**DATA**
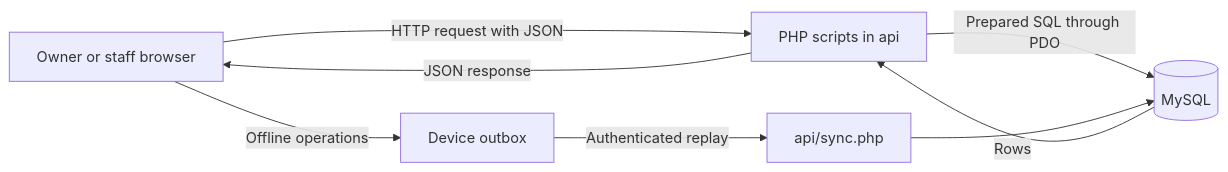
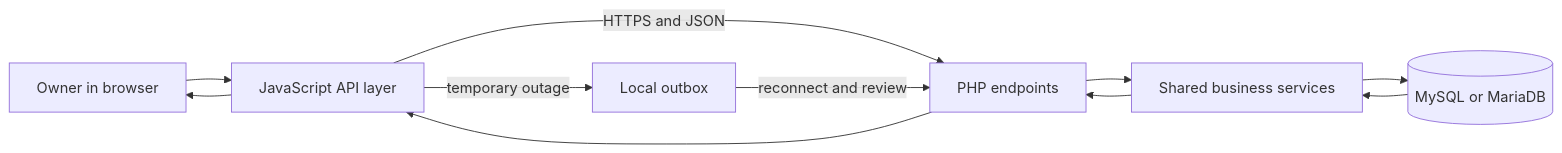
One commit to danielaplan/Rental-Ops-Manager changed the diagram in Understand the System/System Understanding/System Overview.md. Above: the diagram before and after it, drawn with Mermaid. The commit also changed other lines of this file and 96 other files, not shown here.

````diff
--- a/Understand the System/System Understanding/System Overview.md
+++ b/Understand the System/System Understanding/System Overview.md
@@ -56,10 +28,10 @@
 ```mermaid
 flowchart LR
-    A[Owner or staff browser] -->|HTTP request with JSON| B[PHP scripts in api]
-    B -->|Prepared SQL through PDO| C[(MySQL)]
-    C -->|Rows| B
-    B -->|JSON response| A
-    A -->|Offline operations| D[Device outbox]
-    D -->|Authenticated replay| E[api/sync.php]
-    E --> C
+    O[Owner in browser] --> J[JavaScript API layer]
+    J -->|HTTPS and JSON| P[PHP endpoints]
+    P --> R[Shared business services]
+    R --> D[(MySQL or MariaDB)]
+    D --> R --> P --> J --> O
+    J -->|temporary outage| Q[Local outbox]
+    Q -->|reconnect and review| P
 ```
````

**PROBLEM REQUIREMENTS**
Word for word, print every record, and leave out any picture.

**REPLY**
One commit to danielaplan/Rental-Ops-Manager changed the diagram in Understand the System/System Understanding/System Overview.md. Above: the diagram before and after it, drawn with Mermaid. The commit also changed other lines of this file and 96 other files, not shown here.

````diff
--- a/Understand the System/System Understanding/System Overview.md
+++ b/Understand the System/System Understanding/System Overview.md
@@ -56,10 +28,10 @@
 ```mermaid
 flowchart LR
-    A[Owner or staff browser] -->|HTTP request with JSON| B[PHP scripts in api]
-    B -->|Prepared SQL through PDO| C[(MySQL)]
-    C -->|Rows| B
-    B -->|JSON response| A
-    A -->|Offline operations| D[Device outbox]
-    D -->|Authenticated replay| E[api/sync.php]
-    E --> C
+    O[Owner in browser] --> J[JavaScript API layer]
+    J -->|HTTPS and JSON| P[PHP endpoints]
+    P --> R[Shared business services]
+    R --> D[(MySQL or MariaDB)]
+    D --> R --> P --> J --> O
+    J -->|temporary outage| Q[Local outbox]
+    Q -->|reconnect and review| P
 ```
````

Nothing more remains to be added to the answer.